Dublin fair city, where according to a well-known tune, the girls are said to be so pretty, is enjoying something of a culinary renaissance. And honestly, I’m as surprised as you are to find that Ireland’s capital is home to some spectacular local eats and fine dining establishments serving food from all over the world. Of course, when we think of Dublin, it’s not necessarily the food that pops into our minds. It’s the friendly locals, the rich culture and of course, the many historical pubs where you can enjoy a pint of the black stuff. But, like I said earlier, this city is much more than the home of Guinness and James Joyce. So, let’s take a closer look at what delicious local treats we can find on the streets of the city.
Local Eats In Dublin
Let’s start off with breakfast, and yes, you guessed it, the good old-fashioned full Irish. Now, some might say it’s the same as an English breakfast, but it’s not. In any Dublin eatery, you’ll find that the full Irish also includes blood pudding (white and black) and fried mushrooms. It’s a Saturday and Sunday morning staple in Dublin, so don’t even think about skipping it if the hotel has one on offer.
Next, we have Guinness (so what if it’s still morning!) and oysters with a slice of brown bread. It sounds like the worst combination of items you can put on a table, but apparently, it’s one of the single most popular tourist dishes in all Ireland. Oh, and the bread must be freshly baked with a lashing of butter. None of that sliced pan stuff.

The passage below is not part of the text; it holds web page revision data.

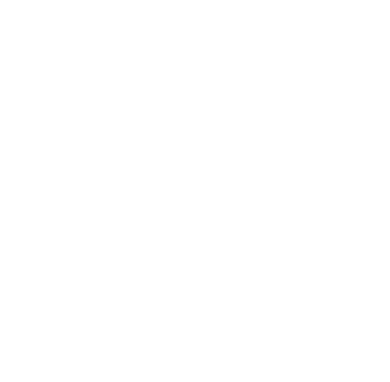
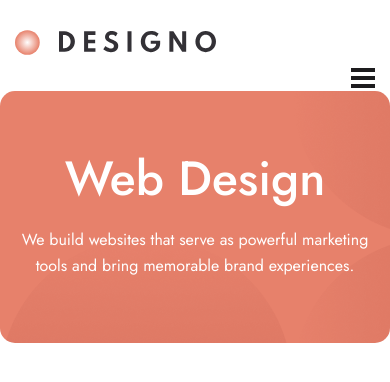
Before and after one commit to heyitsdurdona/examnt2, a plain HTML site: page web-design.html in a window 390 px wide. Drawn offline with Linux system fonts and the light colour scheme.

Commit message:
add: we-design-hero, desktop, tablet, mobile

```diff
--- a/css/main.css
+++ b/css/main.css
@@ -46,12 +46,14 @@ a{
 .site-header{
     padding-top: 64px;
     padding-bottom: 67px;
+    z-index: 10;
 }
 
 .header-container{
     display: flex;
     justify-content: space-between;
-    align-items: center;
+    align-items: center !important;
+    height: 27px;
 }
 
 .header__nav-list{
@@ -74,12 +76,18 @@ a{
     display: none;
 }
 
+.header__logo-img{
+    width: 202px;
+    height: 27px;
+}
+
 /* ----------------------- HEADER END ----------------------- */
 
 /* ------------------------ HERO START -------------------- */
 .hero{
     margin-bottom: 160px;
     overflow: hidden;
+    z-index: 10;
 }
 
 .hero__container{
@@ -125,6 +133,8 @@ a{
     font-weight: 500;
     font-size: 15px;
     color: var(--dark-gray);
+
+    z-index: 10;
 }
 
 .hero__btn:hover{
@@ -194,7 +204,7 @@ a{
     z-index: 2;
     color: var(--white);
     text-align: center;
-    opacity: 0 Initially invisible;
+    /* opacity: 0 ; */
     transition: opacity 0.3s ease-in-out;
 }
 
@@ -468,9 +478,14 @@ a{
     }
 
 
+
+
 }
 
 @media only screen and (max-width: 576px){
+    .site-header{
+        padding-bottom: 0;
+    }
     .header__nav{
         display: none;
     }
--- /dev/null
+++ b/css/web-design.css
@@ -0,0 +1,108 @@
+:root{
+    --peach: #E7816B;
+    --black: #1D1C1E;
+    --white: #ffffff;
+    --light-peach: #FFAD9B;
+    --dark-gray: #333136;
+    --light-gray: #F1F3F5;
+
+    --primary-family: 'Jost', sans-serif;
+    --secondary-family: 'League Spartan', sans-serif;
+}
+
+*{
+    margin: 0;
+    padding: 0;
+    box-sizing: border-box;
+}
+
+html{
+    height: 100%;
+    scroll-behavior: smooth;
+}
+
+body{
+    display: flex;
+    flex-direction: column;
+    font-family: var(--primary-family);
+    font-weight: 400;
+}
+
+.container{
+    margin: 0 auto;
+    max-width: 1141px;
+    padding: 0 15px;
+}
+
+ul, ol{
+    list-style: none;
+}
+
+a{
+    text-decoration: none;
+}
+
+/* ------------------------- WEB HERO START ------------------- */
+.web-hero{
+    margin-bottom: 160px;
+}
+
+.web-hero__wrapper{
+    background-color: var(--peach);
+    background-image: url(../images/bg-oval.png);
+    padding:64px 190px;
+    border-radius: 15px;
+    width: 100%;
+}
+
+.web-hero__text-wrapper{
+    display: flex;
+    align-items: center;
+    flex-direction: column;
+    gap: 24px;
+    max-width: 730px;
+}
+
+.web-hero__title{
+    font-weight: 500;
+    font-size: 48px;
+    line-height: 48px;
+    color: var(--white);
+    text-wrap: none;
+}
+
+.web-hero__info{
+    font-size: 16px;
+    line-height: 26px;
+    color: var(--white);
+}
+/* ------------------------- WEB HERO END --------------------- */
+
+
+
+/* ------------------------ MEDIA QUERIES START --------------- */
+@media only screen and (max-width: 1242px){
+
+}
+
+@media only screen and (max-width: 992px){
+
+}
+
+@media only screen and (max-width: 768px){
+    .web-hero__wrapper{
+        padding: 64px 35px;
+        text-align: center;
+    }
+
+}
+
+@media only screen and (max-width: 576px){
+    .web-hero__wrapper{
+        padding: 64px 15px;
+        text-align: center;
+    }
+
+
+}
+/* ------------------------ MEDIA QUERIES END ---------------- */
--- a/web-design.html
+++ b/web-design.html
@@ -3,9 +3,47 @@
 <head>
     <meta charset="UTF-8">
     <meta name="viewport" content="width=device-width, initial-scale=1.0">
-    <title>Document</title>
+    <title>Web Design</title>
+
+    <link rel="stylesheet" href="./css/fonts.css">
+    <link rel="stylesheet" href="./css/main.css">
+    <link rel="stylesheet" href="./css/web-design.css">
+    <link rel="stylesheet" href="./css/normalize.css">
 </head>
 <body>
+    <!-- HEADER START -->
+    <header class="site-header">
+        <div class="container header-container">
+            <a class="header__logo-link" href="./index.html" >
+                <img class="header__logo-img" src="./images/site-logo.svg" alt="designo logo" width="196" height="24">
+            </a>
+            <nav class="header__nav">
+                <ul class="header__nav-list">
+                    <li class="header__nav-item">
+                        <a class="header__nav-item-link" href="./web-design.html" >OUR COMPANY</a>
+                    </li>
+                    <li class="header__nav-item">
+                        <a class="header__nav-item-link" href="#" >LOCATIONS</a>
+                    </li>
+                    <li class="header__nav-item">
+                        <a class="header__nav-item-link" href="#" >CONTACT</a>
+                    </li>
+                </ul>
+            </nav>
+            <img class="header__burger-menu" src="./images/burger.svg" alt="burger menu icon" >
+        </div>
+    </header>
+    <!-- HEADER END -->
 
-</body>
-</html>
+    <!-- HERO START -->
+    <section class="web-hero">
+        <div class="container web-hero__wrapper">
+            <div class="web-hero__text-wrapper">
+                <h1 class="web-hero__title">Web Design</h1>
+            <p class="web-hero__info">We build websites that serve as powerful marketing tools
+                and bring memorable brand experiences.</p>
+            </div>
+
+        </div>
+    </section>
+    <!-- HERO END -->
```
Also changed, not shown: index.html (+1 -1 lines).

Now, where would you get the best Irish stew? Well, I’m sure that many Irish folks will have their own recommendations, but if you’re in Dublin, then the best place to try it is O’Neill’s. The most famous of pubs is supposed to be a lovely place to sit for a pint and a plate of stew, and I’m assured it’s authentic stuff. There’s even an open fire to sit by if it’s a cold day. Stew and a fire? Doesn’t get better than that now does it?
You might be wondering why there are no potato dishes yet but don’t worry, here are two that sound incredible. Colcannon is a combination of mashed potatoes and cabbage with some milk, salt and pepper thrown into the mix. It’s usually served as a side dish with main courses, and The Oliver St. John Gogarty in Temple Bar has the best in the city center.
Our second potato dish is something akin to a potato pancake and is called boxty. It’s finely grated potato in a fried pancake, and it looks amazing. Variations of the pancake come with bacon, sausage and even chili (not quite the Irish staple). The best boxty in the city can be found in The Boxty House just across the street from The Oliver St. John Gogarty in Temple Bar. It gets packed during busy hours though, so you may have to wait.
And last but by no means least, there’s Dublin coddle. A dish strongly associated with the city, it consists of the leftovers from yesterday’s dinner put into a stew of sorts, but it’s not Irish stew. The taste is supposed to be different and each household has their own recipe. The best coddle in Dublin is a big claim to make, but the Hairy Lemon pub has some excellent reviews, and when Dubliners say the coddle is good, then you listen.
The list could go on and on, but these are the traditional Dublin foods that any food tourist should give a try. There are lots of restaurants in Dublin serving everything from Thai to Mexican, but if you’re going to visit a city, you need to eat locally. So, the next time you’re in Dublin, live like a local and eat your coddle. Sounds nice, doesn’t it?